§ PROVIDED ENTRIES:
--------------------------------------------------
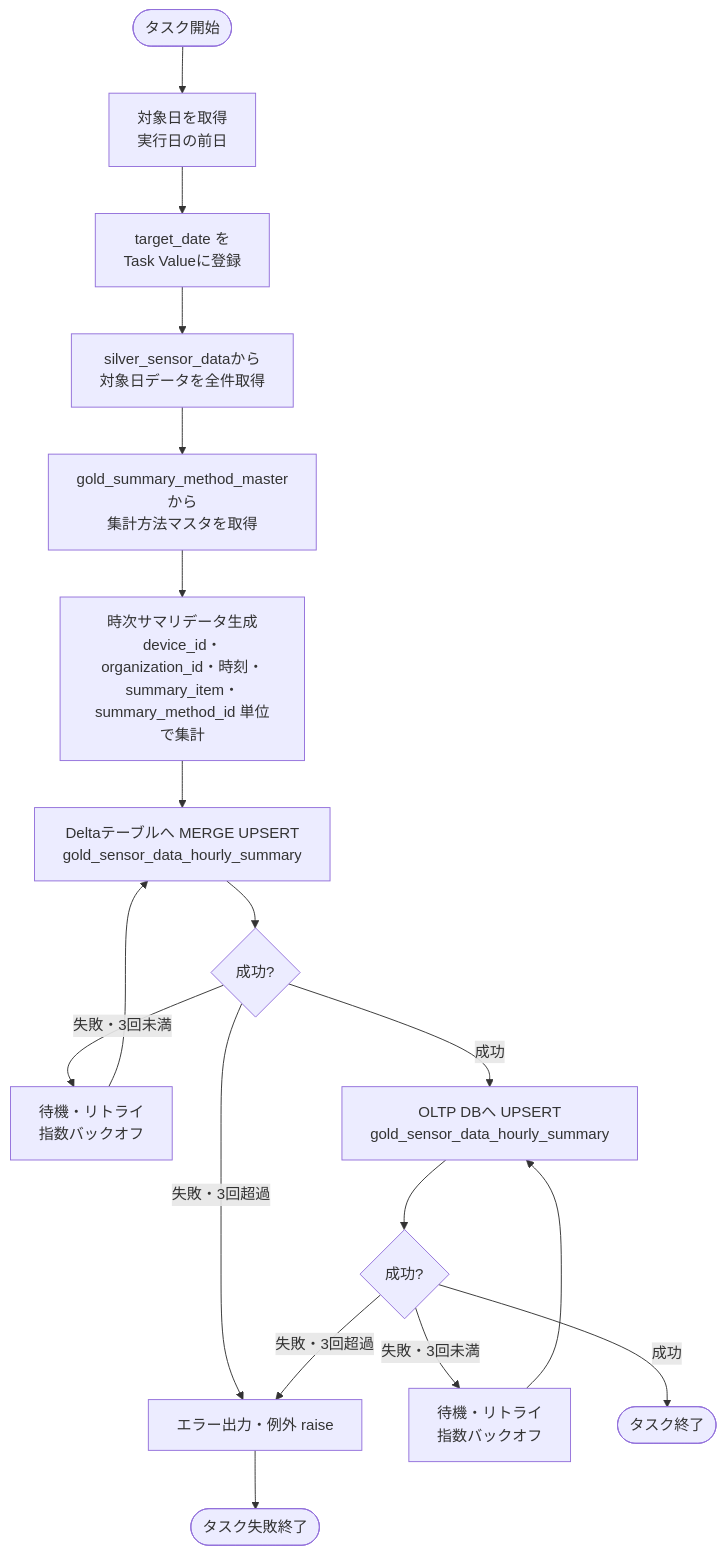
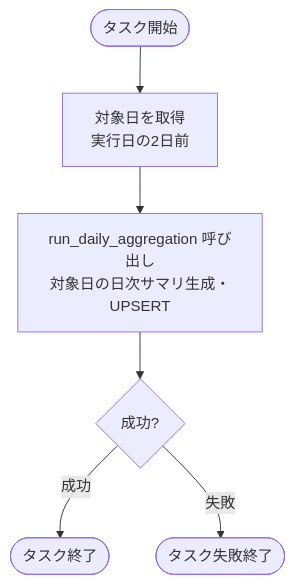
One commit to NSW-SVCP-AIWG002/Databricks-IoT changed the third of 4 diagrams in docs/03-features/batch/gold-data-overwrite/job-specification.md. Above: the diagram before and after it, drawn with Mermaid. The commit also changed other lines of this file and 10 other files, not shown here.

````diff
--- a/docs/03-features/batch/gold-data-overwrite/job-specification.md
+++ b/docs/03-features/batch/gold-data-overwrite/job-specification.md
@@ -298,20 +178,8 @@
 ```mermaid
 flowchart TD
-    Start([タスク開始]) --> GetDate[対象日を取得<br>実行日の前日]
-    GetDate --> SetVal[target_date を<br>Task Valueに登録]
-    SetVal --> GetSilver[silver_sensor_dataから<br>対象日データを全件取得]
-    GetSilver --> GetMethod[gold_summary_method_masterから<br>集計方法マスタを取得]
-    GetMethod --> Gen[時次サマリデータ生成<br>device_id・organization_id・時刻・<br>summary_item・summary_method_id 単位で集計]
-    Gen --> DeltaUpsert[Deltaテーブルへ MERGE UPSERT<br>gold_sensor_data_hourly_summary]
-    DeltaUpsert --> DeltaResult{成功?}
-    DeltaResult -->|失敗・3回未満| DeltaRetry[待機・リトライ<br>指数バックオフ]
-    DeltaRetry --> DeltaUpsert
-    DeltaResult -->|失敗・3回超過| Error[エラー出力・例外 raise]
-    DeltaResult -->|成功| OLTPUpsert[OLTP DBへ UPSERT<br>gold_sensor_data_hourly_summary]
-    OLTPUpsert --> OLTPResult{成功?}
-    OLTPResult -->|失敗・3回未満| OLTPRetry[待機・リトライ<br>指数バックオフ]
-    OLTPRetry --> OLTPUpsert
-    OLTPResult -->|失敗・3回超過| Error
-    OLTPResult -->|成功| End([タスク終了])
-    Error --> Fail([タスク失敗終了])
+    Start([タスク開始]) --> GetDate[対象日を取得<br>実行日の2日前]
+    GetDate --> Call[run_daily_aggregation 呼び出し<br>対象日の日次サマリ生成・UPSERT]
+    Call --> Result{成功?}
+    Result -->|成功| End([タスク終了])
+    Result -->|失敗| Fail([タスク失敗終了])
 ```
````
--------------------------------------------------
§ WHAT THE TASK ASKS: Only the lines containing "OLTPRetry" are needed; copy each of them from the data.

§ RESULT:
-    OLTPResult -->|失敗・3回未満| OLTPRetry[待機・リトライ<br>指数バックオフ]
-    OLTPRetry --> OLTPUpsert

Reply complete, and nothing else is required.